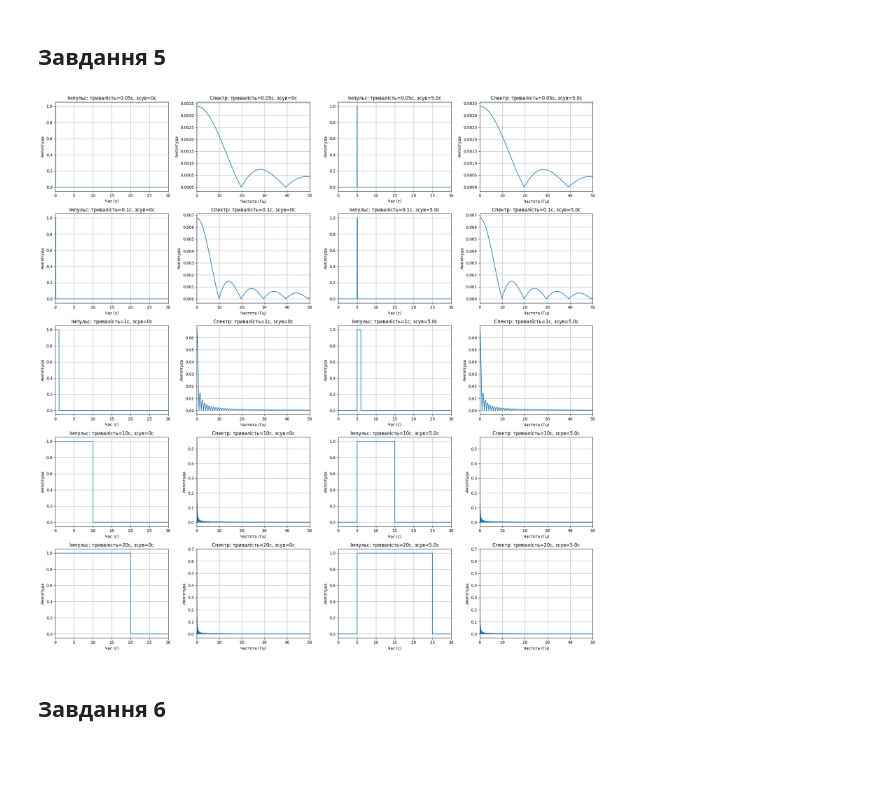
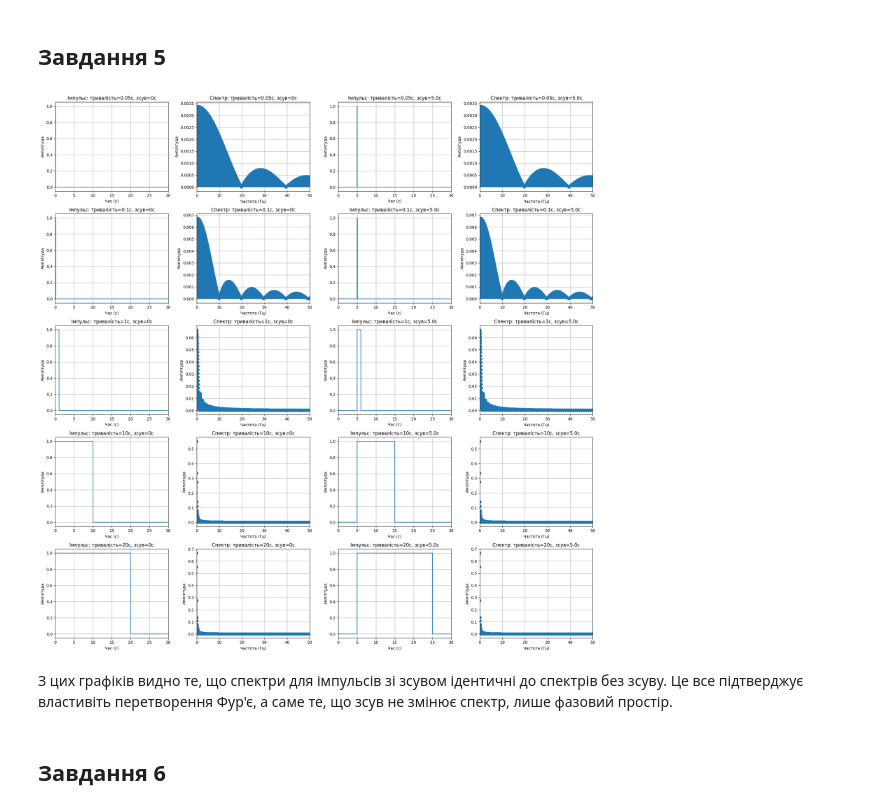
Before and after one commit to n1n1n1q/SignalProcessingLabs, a Jupyter notebook: lab03/sig_proc3.ipynb, the cells around one changed output. Drawn from its saved outputs; the diff is of its cells as text; code cells hidden in the pictures; blank space fills up the shorter version.

```diff
--- a/lab03/sig_proc3.ipynb
+++ b/lab03/sig_proc3.ipynb
@@ -186,32 +198,34 @@ imp_vals = [0.05, 0.1, 1, 10, 20]
 # %%
 fig, axes = plt.subplots(len(imp_vals), 4, figsize=(20, 4 * len(imp_vals)))
 
 for i, duration in enumerate(imp_vals):
     for j, shift in enumerate([0, 5.]):
         impulse = np.zeros_like(time)
         mask = (time >= shift) & (time < shift + duration)
         impulse[mask] = amplitude
 
         freqs, amplitudes = fft(impulse, fs)
 
         axes[i, j*2].plot(time, impulse)
         axes[i, j*2].set_title(f'Імпульс: тривалість={duration}с, зсув={shift}с')
         axes[i, j*2].set_xlabel('Час (с)')
         axes[i, j*2].set_ylabel('Амплітуда')
         axes[i, j*2].grid(True)
         axes[i, j*2].set_xlim(0, 30)
 
-        axes[i, j*2+1].plot(freqs, amplitudes)
+        axes[i, j*2+1].stem(freqs, amplitudes, basefmt=" ")
         axes[i, j*2+1].set_title(f'Спектр: тривалість={duration}с, зсув={shift}с')
         axes[i, j*2+1].set_xlabel('Частота (Гц)')
         axes[i, j*2+1].set_ylabel('Амплітуда')
         axes[i, j*2+1].grid(True)
         axes[i, j*2+1].set_xlim(0, 50)
 
 plt.tight_layout()
 plt.show()
 # %% [output]
-[figure, old version]
+[figure, new version]
+# %% [markdown]
+З цих графіків видно те, що спектри для імпульсів зі зсувом ідентичні до спектрів без зсуву. Це все підтверджує властивіть перетворення Фур'є, а саме те, що зсув не змінює спектр, лише фазовий простір.
 # %% [markdown]
 ## Завдання 6
 # %%
```
Also changed, not shown: parts of 16 cells of this notebook.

**EXERCISE DETAILS**
Pull together all lines from the data that mention the word "cells".

**RESPONSE TO THIS EXERCISE**
Before and after one commit to n1n1n1q/SignalProcessingLabs, a Jupyter notebook: lab03/sig_proc3.ipynb, the cells around one changed output. Drawn from its saved outputs; the diff is of its cells as text; code cells hidden in the pictures; blank space fills up the shorter version.
Also changed, not shown: parts of 16 cells of this notebook.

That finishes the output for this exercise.